Federal File: Teaching for dollars?; Gentleman’s C for Bush; Diplomatic Ties

September 26, 1990 1 min read

Arguing that boosting teachers’ pay would not solve America’s education problems, Vice President Dan Quayle said last week that teachers should be motivated by idealism rather than materialism.

“Quite frankly, teachers are the only profession that teach our children,” Mr. Quayle said at a luncheon at the Hudson Institute, a conservative think tank. “It is a unique profession,” he said, “and, by golly, I hope that when they go into the teaching field that they do have that zeal and they do have that mission and they do believe in teaching our kids, and they’re not getting into this just as a job or a way to put food on the table.”

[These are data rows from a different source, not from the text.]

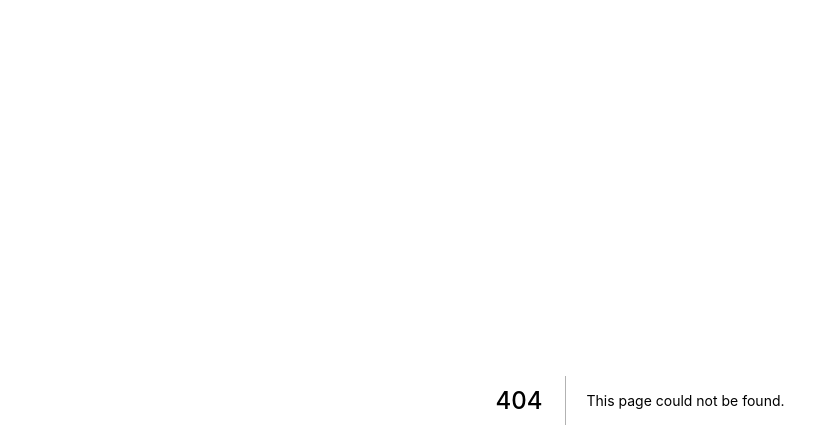
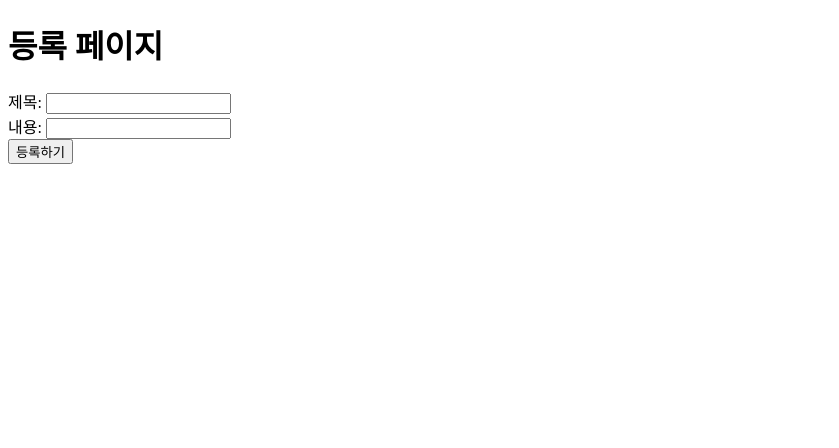
Before and after one commit to minngaeng/aa, a Next.js app in the folder class/: page /section09/09-01-board-new in a window 1280 px wide. Before the commit this address had no page. Shown: the top 448 px of the page, without its empty margins (0-839 px from the left). Built offline with nearby package versions, Linux system fonts and the light colour scheme.

Commit message:
board-edit/new

```diff
--- /dev/null
+++ b/class/pages/section09/09-01-board-new/index.js
@@ -0,0 +1,10 @@
+export default function BorardNewPage(){
+  return(
+    <>
+    <h1>등록 페이지</h1>
+    제목: <input /><br />
+    내용: <input /><br />
+    <button>등록하기</button>
+    </>
+    )
+}
```
Also changed, not shown: class/pages/section09/09-01-board-edit/index.js (added, +10 -0 lines).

President Bush gets an A, for rhetoric but a C for action when it comes to education, Allan W. Ostar, president of the American Association of State” Colleges and Universities, told reporters last week.

Robert H. Atwell, president of the American Council on Education, and Richard F. Rosser, president of the National Association of Independent Colleges and Universities, joined Mr. Ostar in giving Mr. Bush a C and said the lukewarm assessment resulted from the Administration’s lack of an education policy.

The higher-education officials handed down their judgment at a luncheon with education reporters.

Robert Rosenzweig, president of the American Association of Universities, did not assign a letter grade but said he would give the President a slightly higher mark because of his emphasis on science and research.

The association presidents declined to grade Secretary of Education Lauro F. Cavazos, saying they wanted to hold the whole Bush Adminstration accountable.
But they said Mr. Cavazos was light-years ahead of former Secretary William J. Bennett when it came to maintaining contact with education associations.
Mr. Rosenzweig said higher-education officials view the upcoming reauthorization of the Higher Education Act as a critical test for the Secretary.

Mr. Cavazos hosted a half-American nations last week at a ceremony in honor of Hispanic Heritage Month, which runs into mid-October.

Jaime Ojeda, Spain’s ambassador to the United States, was the keynote speaker at the Education Department observance.--jm & mp

A version of this article appeared in the September 26, 1990 edition of Education Week as Federal File: Teaching for dollars?; Gentleman’s C for Bush; Diplomatic Ties